During his transition from female to male, Bennett is taken under the wing of his musical hero, transgender folk singer Joe Stevens.
Bruce Nugent, co-founder of the journal Fire!! with Langston Hughes and others, inspires a gay teenager through memories of the Harlem Renaissance.
Rodney Evans received The Independent Feature Project's Gordon Parks Award for Screenwriting for his screenplay of Brother to Brother. He also received funding from The Jerome Foundation and The Rockefeller Foundation towards the writing and production of the film. Brother to Brother premiered… at the 2004 Sundance Film Festival where it won the Special Jury Prize for passion in filmmaking. Evans's autobiographical film, Close to Home, has been shown at more than 30 film festivals throughout the world. His feature-length project, The Unveiling, opened theatrically in Los Angeles and New York in 1998.
Written and directed by Rodney Evans and starring Anthony Mackie and Roger Robinson, Brother to Brother invokes the glory days of the Harlem Renaissance through the memories of Bruce Nugent (Robinson), who co-founded the revolutionary literary journal Fire!! with legendary authors Langston Hughes, Zora Neale Hurston, and Wallace Thurman. Brother to Brother is the story of Perry (Mackie), a young black artist kicked out of his family home for being gay. Trapped between the worlds of the black community and the gay community, Perry searches for a connection in the real world. As his friend Marcus is performing his new poetry, an elderly man appears seemingly out of nowhere and begins reciting verse to them. He disappears just as quickly and elusively as he arrived. In his library research for a class project, Perry finds a book about the Harlem Renaissance and recognizes a poem — "Smoke, Lilies and Jade" by Bruce Nugent — as the same one that the man was reciting. Soon they encounter each other again at the homeless shelter where Perry works.

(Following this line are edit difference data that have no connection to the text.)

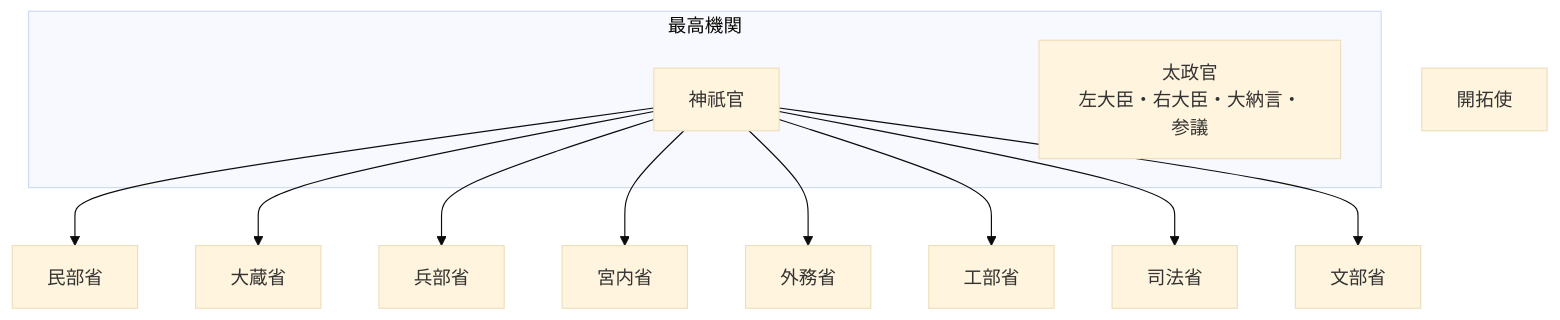
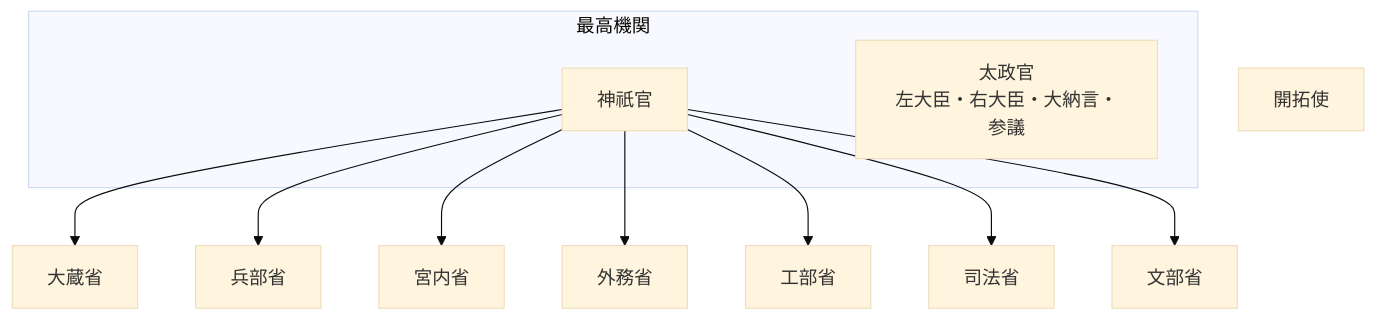
The diagram in README.md (tatemaru/jp-admin-org-chart), drawn with Mermaid (base theme) before and after one commit. The commit also changed other lines of this file, not shown here.

First line of the commit message:
feat(民部省): 民部省を廃止

````diff
--- a/README.md
+++ b/README.md
@@ -9,25 +9,23 @@
 ```mermaid
 flowchart TB
   subgraph top["最高機関"]
     JingiKan["神祇官"]
     Dajokan["太政官
 左大臣・右大臣・大納言・参議"]
   end
-  Minbu["民部省"]
-  JingiKan --> Minbu
   Okura["大蔵省"]
   JingiKan --> Okura
   Hyobu["兵部省"]
   JingiKan --> Hyobu
   Kunai["宮内省"]
   JingiKan --> Kunai
   Gaimu["外務省"]
   JingiKan --> Gaimu
   Kobu["工部省"]
   JingiKan --> Kobu
   Shiho["司法省"]
   JingiKan --> Shiho
   Mombu["文部省"]
   JingiKan --> Mombu
   Kaitaku["開拓使"]
 ```
````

When Perry confronts Bruce about who he really is and begins to ask him about the Harlem Renaissance, the two men embark on a literal and metaphorical journey to the creative center for the younger, rebellious generation of the Harlem Renaissance. Although the house is now dilapidated, Brother to Brother visits the landscape of Bruce's memories, which exposes Perry to the legacies and hardships of pioneering black authors. By witnessing the pride that Bruce and friends exuded, Perry begins to gain a stronger sense of identity.